Problem description - Filter the data for lines with the word "einbauen" and copy those lines.

Itemized modification records:
◆ ◆ ◆ ◆ ◆ ◆ ◆
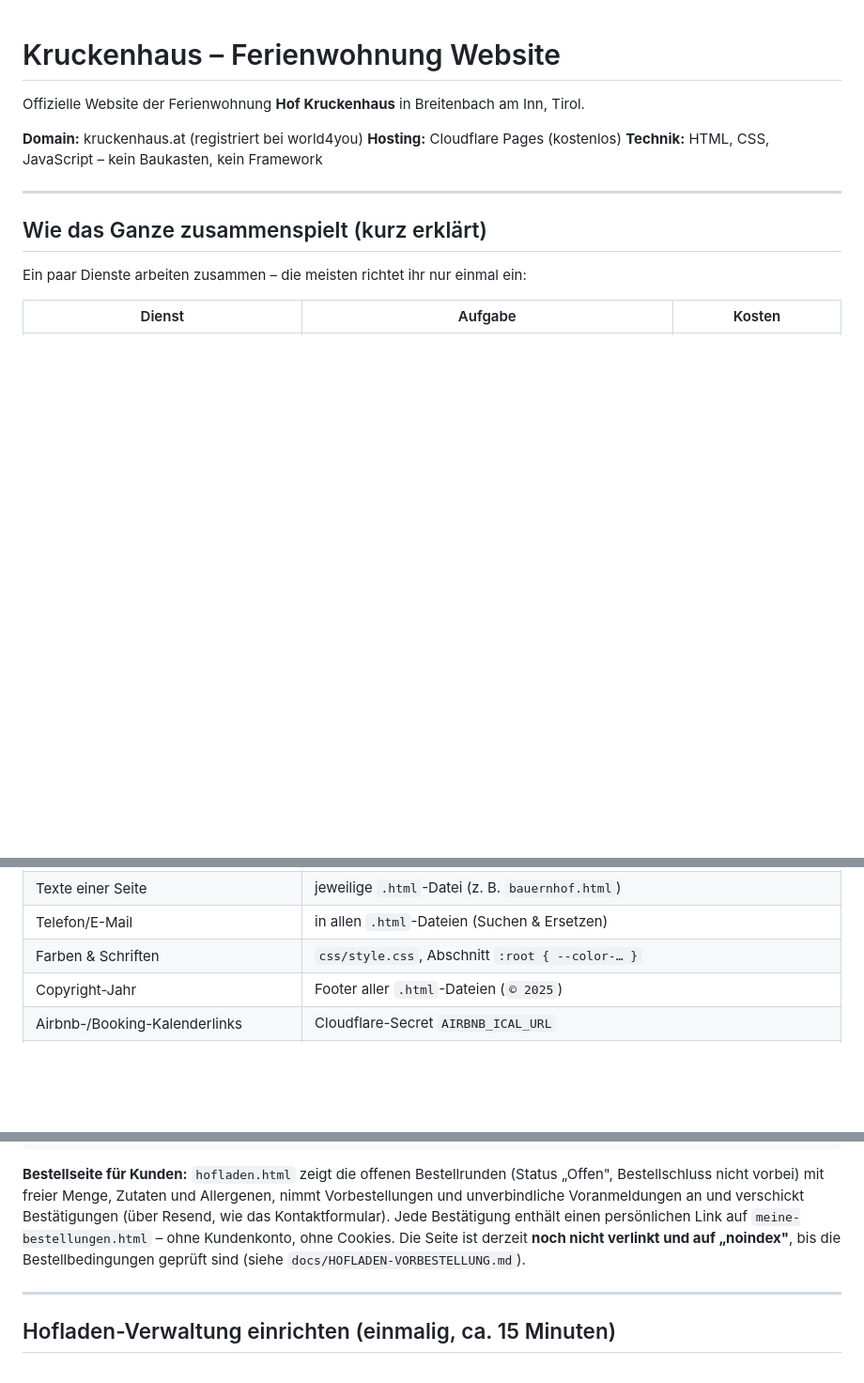
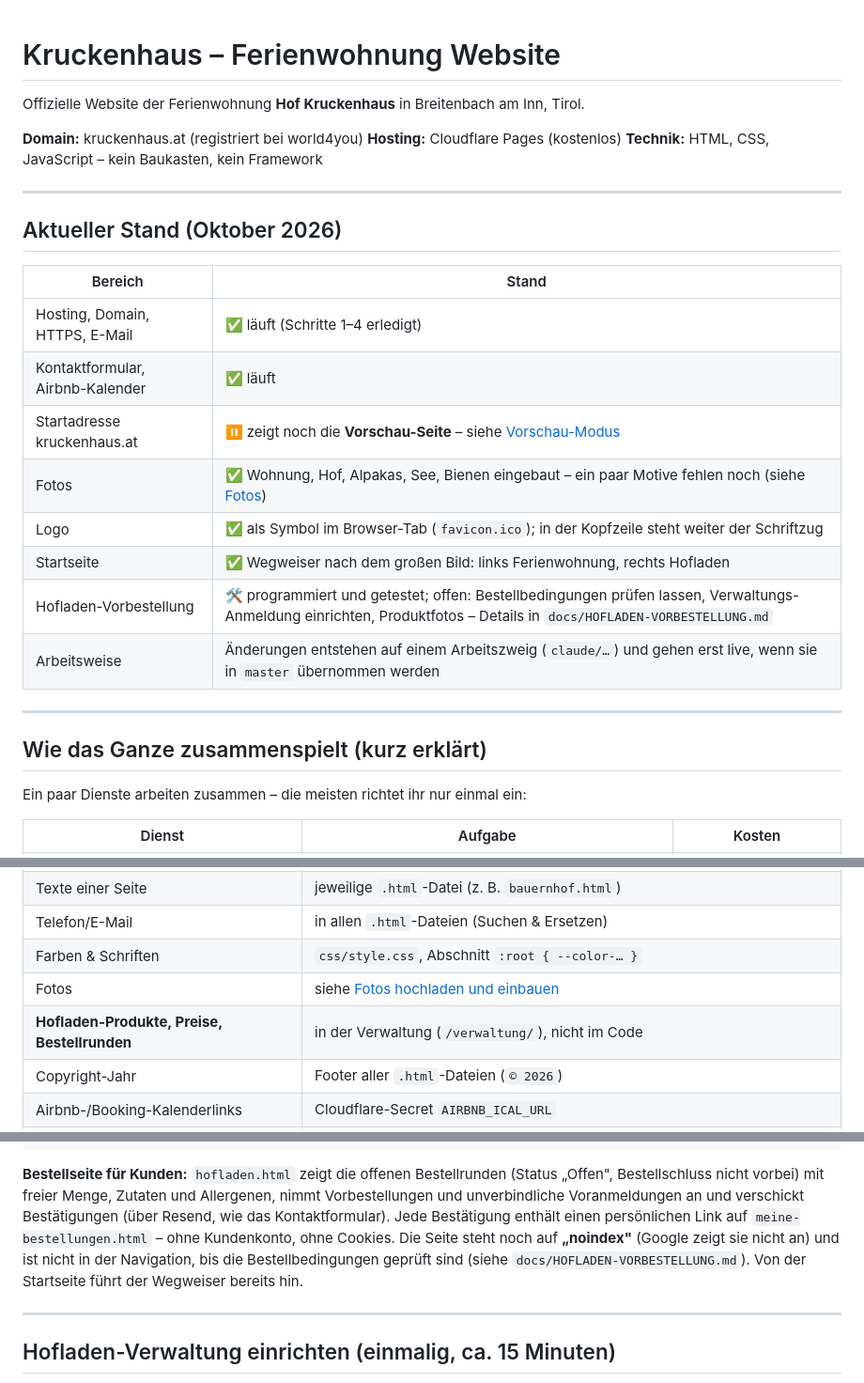
Before and after one commit to Tyrolius/Kruckenhaus, a Markdown page: README.md, 3 parts joined by grey strips. Shown at 94% size. Rendered like a GitHub page; blank space fills up the shorter version.

```diff
--- a/README.md
+++ b/README.md
@@ -5,6 +5,21 @@ Offizielle Website der Ferienwohnung **Hof Kruckenhaus** in Breitenbach am Inn,
 **Domain:** kruckenhaus.at (registriert bei world4you)
 **Hosting:** Cloudflare Pages (kostenlos)
 **Technik:** HTML, CSS, JavaScript – kein Baukasten, kein Framework
+
+---
+
+## Aktueller Stand (Oktober 2026)
+
+| Bereich | Stand |
+|---|---|
+| Hosting, Domain, HTTPS, E-Mail | ✅ läuft (Schritte 1–4 erledigt) |
+| Kontaktformular, Airbnb-Kalender | ✅ läuft |
+| Startadresse kruckenhaus.at | ⏸ zeigt noch die **Vorschau-Seite** – siehe [Vorschau-Modus](#vorschau-modus-übergangs-startseite) |
+| Fotos | ✅ Wohnung, Hof, Alpakas, See, Bienen eingebaut – ein paar Motive fehlen noch (siehe [Fotos](#fotos-hochladen-und-einbauen)) |
+| Logo | ✅ als Symbol im Browser-Tab (`favicon.ico`); in der Kopfzeile steht weiter der Schriftzug |
+| Startseite | ✅ Wegweiser nach dem großen Bild: links Ferienwohnung, rechts Hofladen |
+| Hofladen-Vorbestellung | 🛠 programmiert und getestet; offen: Bestellbedingungen prüfen lassen, Verwaltungs-Anmeldung einrichten, Produktfotos – Details in `docs/HOFLADEN-VORBESTELLUNG.md` |
+| Arbeitsweise | Änderungen entstehen auf einem Arbeitszweig (`claude/…`) und gehen erst live, wenn sie in `master` übernommen werden |
 
 ---
 
@@ -371,7 +398,9 @@ sondern bekommen von Cloudflare eine eigene Vorschau-Adresse:
 | Texte einer Seite | jeweilige `.html`-Datei (z. B. `bauernhof.html`) |
 | Telefon/E-Mail | in allen `.html`-Dateien (Suchen & Ersetzen) |
 | Farben & Schriften | `css/style.css`, Abschnitt `:root { --color-… }` |
-| Copyright-Jahr | Footer aller `.html`-Dateien (`© 2025`) |
+| Fotos | siehe [Fotos hochladen und einbauen](#fotos-hochladen-und-einbauen) |
+| **Hofladen-Produkte, Preise, Bestellrunden** | in der Verwaltung (`/verwaltung/`), nicht im Code |
+| Copyright-Jahr | Footer aller `.html`-Dateien (`© 2026`) |
 | Airbnb-/Booking-Kalenderlinks | Cloudflare-Secret `AIRBNB_ICAL_URL` |
 | **Preise für Google & KI-Systeme** | nach einer Preisänderung auch `llms.txt`, den `makesOffer`-Block in `index.html` und die „ab 125 €“-Angaben auf Start-, Ferienwohnungs- und Workation-Seite anpassen |
 | Änderungsdatum in der Sitemap | `node scripts/sitemap-lastmod.js` ausführen – trägt die Daten automatisch nach |
@@ -508,8 +547,10 @@ node scripts/test-hofladen-qr.mjs
 nimmt Vorbestellungen und unverbindliche Voranmeldungen an und verschickt
 Bestätigungen (über Resend, wie das Kontaktformular). Jede Bestätigung enthält
 einen persönlichen Link auf `meine-bestellungen.html` – ohne Kundenkonto, ohne
-Cookies. Die Seite ist derzeit **noch nicht verlinkt und auf „noindex"**, bis
-die Bestellbedingungen geprüft sind (siehe `docs/HOFLADEN-VORBESTELLUNG.md`).
+Cookies. Die Seite steht noch auf **„noindex"** (Google zeigt sie nicht an) und
+ist nicht in der Navigation, bis die Bestellbedingungen geprüft sind (siehe
+`docs/HOFLADEN-VORBESTELLUNG.md`). Von der Startseite führt der Wegweiser
+bereits hin.
 
 ---
 
```
Also changed, not shown: other parts of README.md (+112 -87 lines), CLAUDE.md (+10 -5 lines).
◆ ◆ ◆ ◆ ◆ ◆ ◆
Response to this task -
+| Fotos | ✅ Wohnung, Hof, Alpakas, See, Bienen eingebaut – ein paar Motive fehlen noch (siehe [Fotos](#fotos-hochladen-und-einbauen)) |
+| Fotos | siehe [Fotos hochladen und einbauen](#fotos-hochladen-und-einbauen) |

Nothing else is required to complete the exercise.